Cyberattacks, natural disasters and pandemics are flagged as potential risks because they can lead to outages of private card payment schemes, online banking and cash withdrawals from automated teller machines (ATMs) that could “significantly affect retail payments trust in the financial system in general”.
The digital euro would thus provide a “possible contingency mechanism for electronic payments that could remain in use even when private resolutions are not available,” the report notes.
But the ECB also flagged that it could have a negative impact on financial stability.
“The euro belongs to Europeans and our mission is to be its guardian,” said ECB President Christine Lagarde.

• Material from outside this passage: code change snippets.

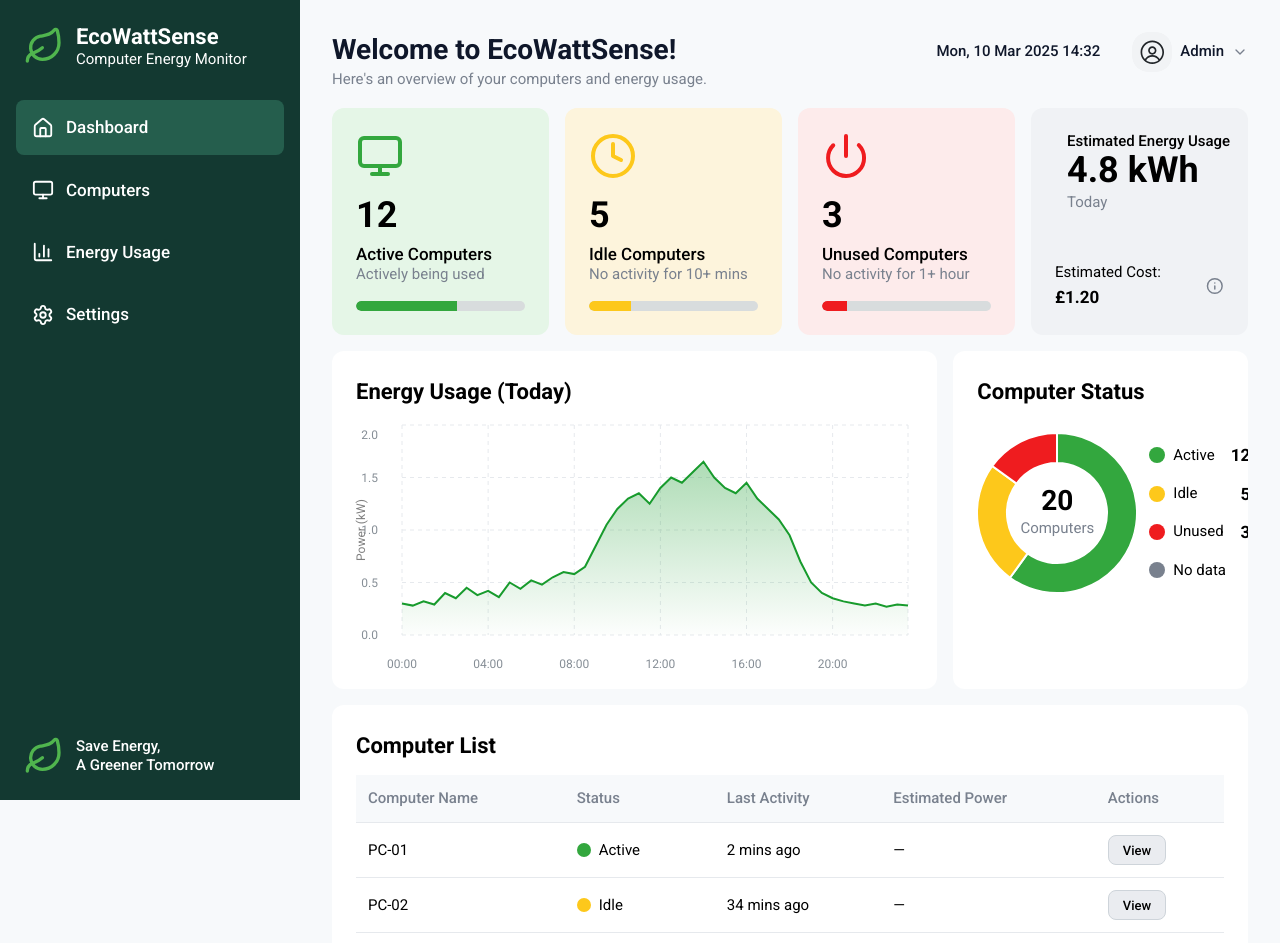
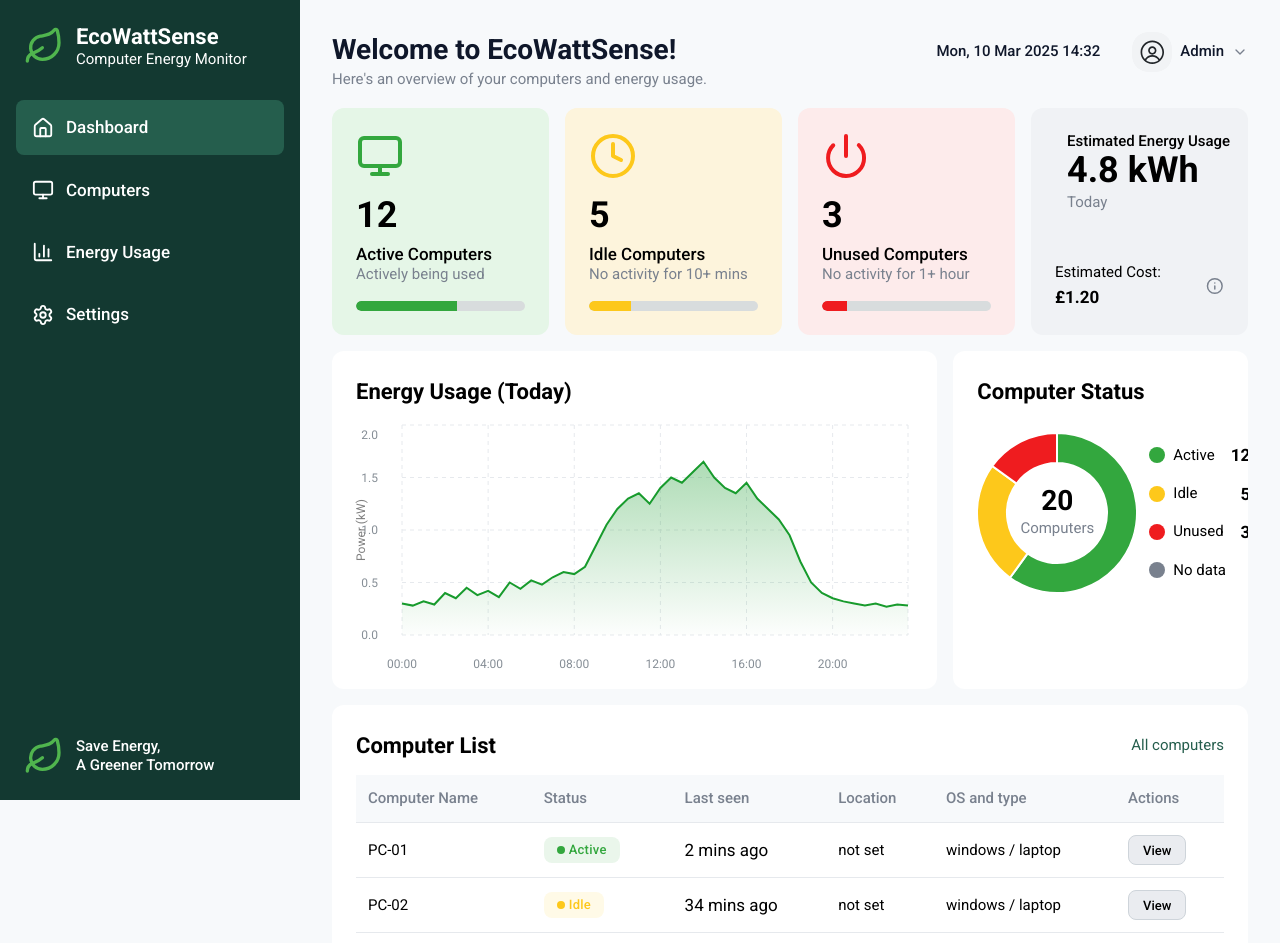
Before and after one commit to GCU-Sector-12/ecowattsense, a React (Vite) app in the folder dashboard/: page / in a window 1280 px wide. Shown: the top 943 px of the page. Built offline with nearby package versions, Linux system fonts and the light colour scheme.

Commit message:
EWS_WEB-27: add contract table columns and View links
Add tests for this part and document the remaining joint work for Aqdas. Keep the task partial until the handoff checklist is complete.

```diff
--- a/dashboard/src/StateBadge.jsx
+++ b/dashboard/src/StateBadge.jsx
@@ -1,7 +1,7 @@
 import { Badge } from '@mantine/core'
 import StatusDot from './components/StatusDot.jsx'
 
-import { stateLabels } from './data/ui.js'
+import { stateColors, stateLabels } from './data/ui.js'
 
 // The state is always shown with a word, never with colour only (ui-style-guide.md).
 // Mantine Badge in the "light" variant: tinted background, status colour text, dot on the left.
@@ -9,7 +9,7 @@ export default function StateBadge({ state }) {
   return (
     <Badge
       variant="light"
-      color={state}
+      color={stateColors[state]}
       radius="md"
       size="lg"
       tt="none"
--- a/dashboard/src/components/ComputerTable.jsx
+++ b/dashboard/src/components/ComputerTable.jsx
@@ -1,8 +1,6 @@
-import { Button, Card, Group, Table, Text } from '@mantine/core'
-import StatusDot from './StatusDot.jsx'
+import { Anchor, Button, Card, Group, Table, Text } from '@mantine/core'
+import StateBadge from '../StateBadge.jsx'
 import { timeAgo } from '../data/units.js'
-
-import { stateLabels } from '../data/ui.js'
 
 const headerStyle = {
   color: 'var(--ews-text-muted)',
@@ -11,19 +9,24 @@ const headerStyle = {
 }
 
 function ComputerRow({ computer, referenceTime }) {
+  const name = computer.display_name ?? computer.device_id.slice(0, 8)
+  const location = [computer.location_name, computer.building].filter(Boolean).join(', ') || 'not set'
+
   return (
     <Table.Tr>
-      <Table.Td>{computer.display_name}</Table.Td>
+      <Table.Td>{name}</Table.Td>
+      <Table.Td><StateBadge state={computer.state_name} /></Table.Td>
       <Table.Td>
-        <Group gap="xs" wrap="nowrap">
-          <StatusDot state={computer.state_name} size={14} />
-          <Text fz="sm">{stateLabels[computer.state_name]}</Text>
-        </Group>
+        <Text span title={computer.last_seen_at}>
+          {timeAgo(computer.last_seen_at, referenceTime)}
+        </Text>
       </Table.Td>
-      <Table.Td>{timeAgo(computer.last_seen_at, referenceTime)}</Table.Td>
-      <Table.Td>—</Table.Td>
+      <Table.Td>{location}</Table.Td>
+      <Table.Td>{computer.os} / {computer.device_type}</Table.Td>
       <Table.Td>
-        <Button variant="default" size="xs" bg="var(--ews-button)" fw={500}>
+        <Button component="a" href={`#computers/${computer.device_id}`}
+          aria-label={`View ${name}`} variant="default" size="xs"
+          bg="var(--ews-button)" fw={500}>
           View
         </Button>
       </Table.Td>
@@ -31,13 +34,20 @@ function ComputerRow({ computer, referenceTime }) {
   )
 }
 
-// "Computer List" card with a table of computers. Status is a dot plus a word.
-export default function ComputerTable({ computers, title = 'Computer List', referenceTime }) {
+// showArchived is ready for the page switch; limit is for the dashboard preview.
+export default function ComputerTable({
+  computers, title = 'Computer List', referenceTime,
+  showArchived = false, limit, showAllLink = false,
+}) {
+  const visible = computers.filter((computer) => showArchived || !computer.archived)
+  const rows = limit === undefined ? visible : visible.slice(0, limit)
+
   return (
     <Card radius="lg" padding="lg" bg="var(--ews-card)">
-      <Text fz="lg" fw={700} mb="sm">
-        {title}
-      </Text>
+      <Group justify="space-between" mb="sm">
+        <Text fz="lg" fw={700}>{title}</Text>
+        {showAllLink && <Anchor href="#computers" fz="sm">All computers</Anchor>}
+      </Group>
       <Table
         verticalSpacing="sm"
         horizontalSpacing="sm"
@@ -48,13 +58,14 @@ export default function ComputerTable({ computers, title = 'Computer List', refe
           <Table.Tr>
             <Table.Th>Computer Name</Table.Th>
             <Table.Th>Status</Table.Th>
-            <Table.Th>Last Activity</Table.Th>
-            <Table.Th>Estimated Power</Table.Th>
+            <Table.Th>Last seen</Table.Th>
+            <Table.Th>Location</Table.Th>
+            <Table.Th>OS and type</Table.Th>
             <Table.Th>Actions</Table.Th>
           </Table.Tr>
         </Table.Thead>
         <Table.Tbody>
-          {computers.map((computer) => (
+          {rows.map((computer) => (
             <ComputerRow key={computer.device_id} computer={computer} referenceTime={referenceTime} />
           ))}
         </Table.Tbody>
--- a/dashboard/src/pages/DashboardPage.jsx
+++ b/dashboard/src/pages/DashboardPage.jsx
@@ -49,7 +49,7 @@ export default function DashboardPage() {
         <Grid.Col span={8}><EnergyChart points={summary.series} /></Grid.Col>
         <Grid.Col span={4}><StatusDonut summary={summary} /></Grid.Col>
       </Grid>
-      <ComputerTable computers={devices.slice(0, 5)} referenceTime={referenceTime} />
+      <ComputerTable computers={devices} limit={5} showAllLink referenceTime={referenceTime} />
     </Stack>
   )
 }
```
Also changed, not shown: 3 other files (tests, documents, lock files or other folders).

“Europeans are increasingly turning to digital in the ways in the ways they spend, save and invest. Our role is to secure trust in money. This means making sure the euro is fit for the digital age. We should be prepared to issue a digital euro, should the need arise,” she added.
According to the central bank, some 79 per cent of all euro area payments at points of sale are still cash transactions, amounting to more than half of the total value of all payments.
The ECB aims to decide whether it should proceed with creating the digital euro by mid-2021.
Yves Mersch, a member of the executive board of the ECB, has backed the creation of a digital euro stressing earlier this year that money is a public good and that “it can only inspire trust and fulfil its key socioeconomic functions if it is backed by an independent but accountable public institution which itself enjoys public trust and is not faced with the inevitable conflicts of interests of private institutions.”
He described Libra, Facebook’s planned digital currency which is to be overseen by a 28-member organisation and backed by reserves of real-world assets, as “cartel-like”.
He also emitted doubt over the fact it will be released “by the very same people who had to explain themselves in front of legislators in the United States and the European Union on the threats to our democracies from their handling of personal data on their social media platform.”